Henry argued that the sheets had been sent for washing when the police visited; and that he would get married and ‘have things altered’ !! For his neglect, the coalminer was sentenced to one month with hard labour, plus two weeks of the same if he failed to pay 18s costs.
The case might be compared with that of Annice Wigley and her children, at the toll bar in White Lion Square, over 30 years earlier.
Later events about the Potter family …
It would appear that father Henry didn’t marry again to ‘get things sorted’ And he remained at 17 Canal Side at least for another 20 years. I believe he died in Ilkeston in 1923, aged 78.
His oldest child, not mentioned above, was William Smith Potter, an illegitimate child, born about 1865, in Radford, Nottingham, who had already left the Potteries home by 1891 — he married Anne Trueman in 1889, worked as a coalminer in Cossall for a short time, but then returned to the Potteries. He died in 1928 (I believe)
Born in 1868, daughter Susan had also left home, after her marriage to Isaac Henshaw in 1890. Two of their five children died in infancy; the other three were left as orphans by 1899 — Susan died in October 1898, and Isaac in October 1899.
Son Henry, born in 1871, married Mary Barks in 1891, then lived in Awsworth Road, working as a coalminer.
Born in 1873, Annie Potter married Awsworth coalminer Thomas Winfield in 1890 and thereafter lived in his home village.
Of the three unfortunate daughters in the family story, Ellen married John Walter Parsons in 1896, Alice married coalminer Edward White of Awsworth in 1900, and Mary married another coalminer, Arthur Chapman, in 1901.
Some of this detail hasn’t been sufficiently verified — so if anyone can add support or rectify mistakes, I would be very grateful. And I can’t comment upon how the lives of the unfortunate daughters were improved or not, after they had left the Potteries and their father.
This case was almost identical to the one that was uncovered, at the same time, at 8 Critchley Street where shoemaker Charles Frederick Pollard lived with his wife and eight children, four of whom were described as ‘neglected in such a manner as to cause them unnecessary suffering and injury to their health’.
In this instance the mother Fanny Maria (nee Beardsley) found herself justifiably blamed by the Court, such that she was sent to jail for a month with hard labour.
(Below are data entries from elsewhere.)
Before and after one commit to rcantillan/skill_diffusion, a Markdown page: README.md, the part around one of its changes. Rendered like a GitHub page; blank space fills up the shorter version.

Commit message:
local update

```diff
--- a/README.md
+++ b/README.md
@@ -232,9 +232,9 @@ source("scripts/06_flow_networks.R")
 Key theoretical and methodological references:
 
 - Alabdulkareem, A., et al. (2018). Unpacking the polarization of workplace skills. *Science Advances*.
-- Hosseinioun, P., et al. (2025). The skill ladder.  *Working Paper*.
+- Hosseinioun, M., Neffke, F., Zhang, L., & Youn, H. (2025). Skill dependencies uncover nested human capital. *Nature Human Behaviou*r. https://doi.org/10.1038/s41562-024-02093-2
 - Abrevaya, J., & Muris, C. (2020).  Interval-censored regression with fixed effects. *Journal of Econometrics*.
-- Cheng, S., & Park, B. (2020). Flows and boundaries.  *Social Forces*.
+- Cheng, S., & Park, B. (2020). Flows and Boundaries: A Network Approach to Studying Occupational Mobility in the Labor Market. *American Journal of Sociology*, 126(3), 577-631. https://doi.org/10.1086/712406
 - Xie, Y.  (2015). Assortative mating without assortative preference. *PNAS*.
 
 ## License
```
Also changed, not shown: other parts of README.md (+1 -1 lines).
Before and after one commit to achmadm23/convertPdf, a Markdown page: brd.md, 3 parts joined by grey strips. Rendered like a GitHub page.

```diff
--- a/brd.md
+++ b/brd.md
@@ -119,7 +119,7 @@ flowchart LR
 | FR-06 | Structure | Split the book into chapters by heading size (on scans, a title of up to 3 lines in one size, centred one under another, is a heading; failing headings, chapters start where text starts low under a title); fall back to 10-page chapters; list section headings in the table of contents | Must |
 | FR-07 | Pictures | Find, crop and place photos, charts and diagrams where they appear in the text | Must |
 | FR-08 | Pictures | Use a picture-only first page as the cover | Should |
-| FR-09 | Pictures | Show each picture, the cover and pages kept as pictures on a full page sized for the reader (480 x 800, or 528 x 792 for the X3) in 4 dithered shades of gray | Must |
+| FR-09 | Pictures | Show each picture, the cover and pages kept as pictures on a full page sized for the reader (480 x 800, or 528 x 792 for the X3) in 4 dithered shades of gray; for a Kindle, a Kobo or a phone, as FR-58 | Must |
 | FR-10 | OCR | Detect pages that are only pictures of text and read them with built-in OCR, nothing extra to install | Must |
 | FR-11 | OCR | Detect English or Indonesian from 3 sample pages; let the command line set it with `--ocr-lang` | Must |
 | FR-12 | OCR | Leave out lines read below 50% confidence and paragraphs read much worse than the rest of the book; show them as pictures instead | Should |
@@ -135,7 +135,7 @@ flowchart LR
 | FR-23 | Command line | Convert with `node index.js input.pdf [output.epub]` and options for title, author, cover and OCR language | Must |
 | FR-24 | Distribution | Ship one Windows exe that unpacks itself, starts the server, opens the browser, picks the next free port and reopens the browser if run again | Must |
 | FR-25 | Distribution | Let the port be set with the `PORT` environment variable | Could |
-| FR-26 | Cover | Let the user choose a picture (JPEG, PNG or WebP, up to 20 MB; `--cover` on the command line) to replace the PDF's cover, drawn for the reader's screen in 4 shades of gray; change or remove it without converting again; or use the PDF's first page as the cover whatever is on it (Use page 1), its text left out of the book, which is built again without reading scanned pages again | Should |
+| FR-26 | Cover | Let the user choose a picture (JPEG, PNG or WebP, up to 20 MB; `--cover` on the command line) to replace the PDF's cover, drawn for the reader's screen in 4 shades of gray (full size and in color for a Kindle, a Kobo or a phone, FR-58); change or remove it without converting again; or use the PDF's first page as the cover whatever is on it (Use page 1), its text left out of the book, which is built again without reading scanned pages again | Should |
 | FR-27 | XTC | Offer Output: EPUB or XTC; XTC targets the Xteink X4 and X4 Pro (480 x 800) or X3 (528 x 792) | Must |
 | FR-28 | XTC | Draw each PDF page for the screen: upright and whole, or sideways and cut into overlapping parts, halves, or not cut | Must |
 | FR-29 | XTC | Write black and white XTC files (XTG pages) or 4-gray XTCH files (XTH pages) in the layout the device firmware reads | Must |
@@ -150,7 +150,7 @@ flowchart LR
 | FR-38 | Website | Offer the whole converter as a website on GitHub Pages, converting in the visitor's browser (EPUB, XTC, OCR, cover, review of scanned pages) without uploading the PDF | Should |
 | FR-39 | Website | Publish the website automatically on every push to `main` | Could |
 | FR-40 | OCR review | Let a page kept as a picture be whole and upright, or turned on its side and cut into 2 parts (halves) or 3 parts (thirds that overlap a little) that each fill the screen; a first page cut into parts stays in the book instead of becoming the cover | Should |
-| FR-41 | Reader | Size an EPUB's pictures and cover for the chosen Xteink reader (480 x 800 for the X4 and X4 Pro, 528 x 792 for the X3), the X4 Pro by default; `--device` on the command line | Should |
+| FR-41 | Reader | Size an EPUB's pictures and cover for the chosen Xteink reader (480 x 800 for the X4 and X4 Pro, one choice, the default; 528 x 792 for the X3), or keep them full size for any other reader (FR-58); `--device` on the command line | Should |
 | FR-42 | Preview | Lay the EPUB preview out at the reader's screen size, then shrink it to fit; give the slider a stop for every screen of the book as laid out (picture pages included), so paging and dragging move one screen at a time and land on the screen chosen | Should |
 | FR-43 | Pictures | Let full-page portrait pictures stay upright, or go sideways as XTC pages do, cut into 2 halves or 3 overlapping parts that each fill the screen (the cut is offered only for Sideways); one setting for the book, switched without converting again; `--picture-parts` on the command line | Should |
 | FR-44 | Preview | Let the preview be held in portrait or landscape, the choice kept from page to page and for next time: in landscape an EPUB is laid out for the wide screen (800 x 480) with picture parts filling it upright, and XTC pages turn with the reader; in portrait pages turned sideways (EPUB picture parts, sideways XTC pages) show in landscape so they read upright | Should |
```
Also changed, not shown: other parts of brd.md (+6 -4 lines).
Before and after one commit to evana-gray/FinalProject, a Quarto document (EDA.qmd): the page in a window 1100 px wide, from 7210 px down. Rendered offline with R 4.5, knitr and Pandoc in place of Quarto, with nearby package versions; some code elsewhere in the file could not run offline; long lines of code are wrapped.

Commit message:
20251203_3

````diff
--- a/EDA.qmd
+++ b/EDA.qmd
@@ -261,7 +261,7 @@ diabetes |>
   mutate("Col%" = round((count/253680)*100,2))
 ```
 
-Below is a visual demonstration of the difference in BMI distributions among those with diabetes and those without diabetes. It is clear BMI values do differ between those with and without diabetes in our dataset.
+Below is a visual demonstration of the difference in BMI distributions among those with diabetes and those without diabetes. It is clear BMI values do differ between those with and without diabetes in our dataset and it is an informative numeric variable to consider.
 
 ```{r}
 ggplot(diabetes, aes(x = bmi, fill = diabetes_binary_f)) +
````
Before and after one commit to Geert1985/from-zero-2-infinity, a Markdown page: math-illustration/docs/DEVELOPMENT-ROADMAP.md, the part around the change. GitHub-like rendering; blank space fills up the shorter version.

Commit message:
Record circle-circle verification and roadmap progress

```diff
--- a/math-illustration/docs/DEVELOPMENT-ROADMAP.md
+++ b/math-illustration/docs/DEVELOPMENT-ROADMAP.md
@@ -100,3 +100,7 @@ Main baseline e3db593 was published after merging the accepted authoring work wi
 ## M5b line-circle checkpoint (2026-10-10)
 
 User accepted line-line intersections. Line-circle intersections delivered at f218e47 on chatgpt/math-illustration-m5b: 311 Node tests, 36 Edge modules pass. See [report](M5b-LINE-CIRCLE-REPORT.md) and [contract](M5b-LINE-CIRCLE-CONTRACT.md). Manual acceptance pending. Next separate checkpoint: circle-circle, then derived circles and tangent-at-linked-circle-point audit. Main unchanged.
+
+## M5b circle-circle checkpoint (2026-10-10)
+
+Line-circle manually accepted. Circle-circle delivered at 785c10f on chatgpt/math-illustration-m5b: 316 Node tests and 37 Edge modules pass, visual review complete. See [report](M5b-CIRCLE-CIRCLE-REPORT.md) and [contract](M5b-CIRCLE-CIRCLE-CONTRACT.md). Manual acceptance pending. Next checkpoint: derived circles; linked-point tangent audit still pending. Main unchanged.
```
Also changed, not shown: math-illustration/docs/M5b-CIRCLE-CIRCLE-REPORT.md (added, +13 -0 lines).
The shoemaker husband was discharged with no blame — we have come across him before, remember ?
It seems that the Society for the Prevention of Cruelty to Children had its hands full, dealing with Ilkeston cases at this time. This was, in large part, a consequence of the passing of the Prevention of Cruelty to, and Protection of, Children Act of 1889, commonly referred to as the Children’s Charter, the first Act of its kind. Often the cause of neglect was put down to ‘drink’ (as in the case of the Pollard children)
And finally we take a walk to the tow path of the Erewash Canal to meet the Dawson family.